If I could go back in time, here are the three pieces of advice I would give myself as I embarked on my college adventures:
- Pay your student debts as you go
If you’re taking on any student loans for college, paying some off along the way would be my top piece of advice. This was something I never once considered doing – you pay back your debts after you graduate, right? Well, that’s just one option. For many loans, your interest doesn’t start accruing until six months post-graduation, which is when you’re on the hook to begin paying those back. You can wait until that grace period ends (which is exactly what I did), but if I could do it all over again, I would have used some of the money I made at my part-time job to chip away at those debts over the four years I was in school. As a bonus, those payments go directly toward the principle of your loan, so you save yourself money in the long run by avoiding interest!
- Learn to budget sooner rather than later
Fortunately, I was a very responsible credit card user, even when I just started – I never put more on my credit card than I had available in the bank to pay off my balance in full. That was a good call, but an even better call would have been implementing a more sophisticated budget than “swipe until you hit $0 then stop”. It’s great not to over-spend, but it’s even better to over-save.

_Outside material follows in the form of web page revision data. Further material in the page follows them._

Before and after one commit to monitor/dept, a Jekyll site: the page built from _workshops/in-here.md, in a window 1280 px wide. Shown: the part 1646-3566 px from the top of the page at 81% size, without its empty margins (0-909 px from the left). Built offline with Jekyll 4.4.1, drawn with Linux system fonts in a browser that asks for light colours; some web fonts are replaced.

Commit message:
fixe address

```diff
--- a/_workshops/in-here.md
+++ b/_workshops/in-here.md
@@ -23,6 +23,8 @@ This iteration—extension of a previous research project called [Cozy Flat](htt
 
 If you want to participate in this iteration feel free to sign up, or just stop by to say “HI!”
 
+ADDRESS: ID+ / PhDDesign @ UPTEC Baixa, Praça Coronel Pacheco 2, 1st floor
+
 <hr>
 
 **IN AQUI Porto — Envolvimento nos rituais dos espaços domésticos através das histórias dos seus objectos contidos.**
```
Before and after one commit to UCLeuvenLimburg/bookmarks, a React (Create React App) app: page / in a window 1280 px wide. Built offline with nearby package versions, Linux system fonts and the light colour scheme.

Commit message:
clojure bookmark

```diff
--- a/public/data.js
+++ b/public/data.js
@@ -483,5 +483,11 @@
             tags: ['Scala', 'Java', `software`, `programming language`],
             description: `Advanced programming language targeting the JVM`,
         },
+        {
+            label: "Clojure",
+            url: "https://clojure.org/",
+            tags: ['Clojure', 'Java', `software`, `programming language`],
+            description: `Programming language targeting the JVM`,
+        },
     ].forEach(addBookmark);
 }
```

I would definitely have tried to practice better money management and staying on top of the details of my finances, and maybe have had a more generous savings which would have been a very nice resource for the post-graduation job hunt. On a related note, many jobs now look at your credit score as a part of your pre-employment background check, so consider that just one more great reason to practice responsible money management.
- Don’t ignore problems you don’t know how to fix
I know, I know, this one may seem terribly obvious. But I can admit that on at least a few occasions I stuck my head in the sand for financial problems I had never encountered before and hoped they would just go away. Whether you receive a parking ticket, a medical bill, or some other complicated letter that just shows up at your house claiming you owe someone money – ask for help! Call your parents or someone you can trust and ask them how to work through it. If it’s a problem you’re uneasy discussing with family or friends, your college will likely have professional resources who are there to help (and I promise, have seen much worse). Or, you can always visit or call a knowledgeable SAFE representative to help you create a plan of action. No matter who it is, be sure to reach out to someone if you’re overwhelmed, because these things have a tendency to spiral out of control if left unaddressed.
College is the perfect time to make tons of great memories – most of which will likely have nothing to do with finances. But, it’s also a perfect time to make responsible financial choices that will leave you feeling even better about your experience when you’ve graduated, knowing you’ve done everything you can to set yourself up for the best future possible!